Documentary’s Rondo win, video release
By Mark Voger, author
‘Britmania: The British Invasion of the Sixties in Pop Culture’
Hooray! I finally got to see “Boris Karloff: The Man Behind the Monster,” the 2021 documentary about Our Hero directed by Scotland native Thomas Hamilton and co-produced/co-written by Westfield native Ron MacCloskey. This happened on Oct. 15 at the grand old Union County Performing Arts Center on Irving Street in Rahway.
When the movie first came out in the summer of 2021, it screened in Manhattan. But for me, the COVID situation then was too scary to travel and sit in a theater. (Not that we’re now out of the woods by any stretch.)
My hope was always to see it on the big screen first, since this was the milieu in which Karloff established himself. But I figured I’d have to eventually settle for home video or streaming.
I’m glad I held out. It was comforting to see the doc on a big screen with an audience, even if I did watch it from the nearly empty balcony. (Above is a view of my tickets from the balcony.)
The documentary was enlightening, even for a Karloff freak like me. A case in point was its examination of Karloff’s important but little-known role as one of the founders of the Screen Actors Guild. All of those uncompensated hours sitting in Jack Pierce‘s makeup chair made Karloff one motivated organizer.
Since I was 10, when I saw Karloff’s obit on the front page of The Philadelphia Bulletin, I’ve read every word about him that I could lay my hands on. But thanks to the doc, I now know (via its interview with his daughter, Sara Karloff) that the actor received his diagnosis of emphysema on the day he was (unpleasantly) surprised by host Ralph Edwards on “You Bet Your Life,” the hokey TV biography program. Karloff lived — and worked — for another 12 years. Between the emphysema and his crippling arthritis, the man truly suffered for his art in those final years.

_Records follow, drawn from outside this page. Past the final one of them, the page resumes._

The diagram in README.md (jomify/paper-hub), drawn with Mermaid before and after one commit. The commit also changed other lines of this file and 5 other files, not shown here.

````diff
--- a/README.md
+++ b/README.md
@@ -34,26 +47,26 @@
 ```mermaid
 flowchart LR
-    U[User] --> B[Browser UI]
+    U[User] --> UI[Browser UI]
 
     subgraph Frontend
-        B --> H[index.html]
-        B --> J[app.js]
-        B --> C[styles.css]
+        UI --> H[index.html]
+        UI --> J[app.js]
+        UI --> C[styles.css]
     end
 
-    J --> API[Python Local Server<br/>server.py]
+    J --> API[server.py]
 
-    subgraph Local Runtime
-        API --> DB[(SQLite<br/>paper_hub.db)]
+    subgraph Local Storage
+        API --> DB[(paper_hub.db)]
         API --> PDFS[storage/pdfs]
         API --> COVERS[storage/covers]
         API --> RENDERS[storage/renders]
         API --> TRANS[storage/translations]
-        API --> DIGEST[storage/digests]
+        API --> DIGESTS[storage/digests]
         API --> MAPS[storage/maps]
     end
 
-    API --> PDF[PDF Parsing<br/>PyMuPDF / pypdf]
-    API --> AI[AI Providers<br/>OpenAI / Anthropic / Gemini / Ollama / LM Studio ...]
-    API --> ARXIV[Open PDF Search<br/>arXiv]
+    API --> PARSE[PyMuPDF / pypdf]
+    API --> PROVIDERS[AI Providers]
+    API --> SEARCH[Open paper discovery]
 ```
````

Also interviewed for “Boris Karloff: The Man Behind the Monster” were Guillermo del Toro, Christopher Plummer, Roger Corman, Peter Bogdanovich, Stefanie Powers, Joe Dante, David J. Skal, and many others.
In Rahway, MacCloskey was on-hand for a post-screening Q&A, during which he explained that after watching Hamilton’s documentary about Leslie Howard, he tracked down the filmmaker and pitched his dream project of a Karloff doc.
At his table in the UCPAC lobby, MacCloskey had the earliest DVD and Blu-ray copies of the documentary for sale. The Voltage Films release includes the bonus features “Boris Karloff: The Rest of the Story,” a 122-minute companion piece to the documentary, and “Ron’s Story,” a personal anecdote from MacCloskey.
The table had a neat decoration: the film’s Rondo Hatton Classic Horror Award for Best Documentary. The namesake of the awards, another horror movie star, never worked with Karloff, although he did once share the screen with Karloff’s frequent co-star Basil Rathbone. (According to imdb, Hamilton is at work on a documentary about Rathbone, for my money the screen’s greatest Sherlock Holmes.)
Something cool happened for me after the screening. In the lobby, I spotted an old compatriot, actor Michael Townsend Wright, manning MacCloskey’s table. I had not seen Michael in seven years, since I appeared on behalf of “Monster Mash” at the Chiller Theatre expo in Parsippany in 2015. Michael had been on my mind lately because of his role in “Funny Pages,” writer-director Owen Kline’s indie comedy set in the comic book world. (I have yet to see the film, but the trailer is a riot.) It looks like Michael scored some golden screen time in this film.
In that lobby, I saw Michael before he saw me. I was wearing a mask (of course). I sidled up to him, picked up a DVD, and said in a weird voice, “These are overpriced!” Michael just smiled at me — one of those smiles that said, “Apparently, this unfortunate gentleman does not have all of his faculties.” I then unmasked myself, and we had a nice little reunion.
Above: The trailer for “Boris Karloff: The Man Behind the Monster.”
Above: The trailer for “Funny Pages.”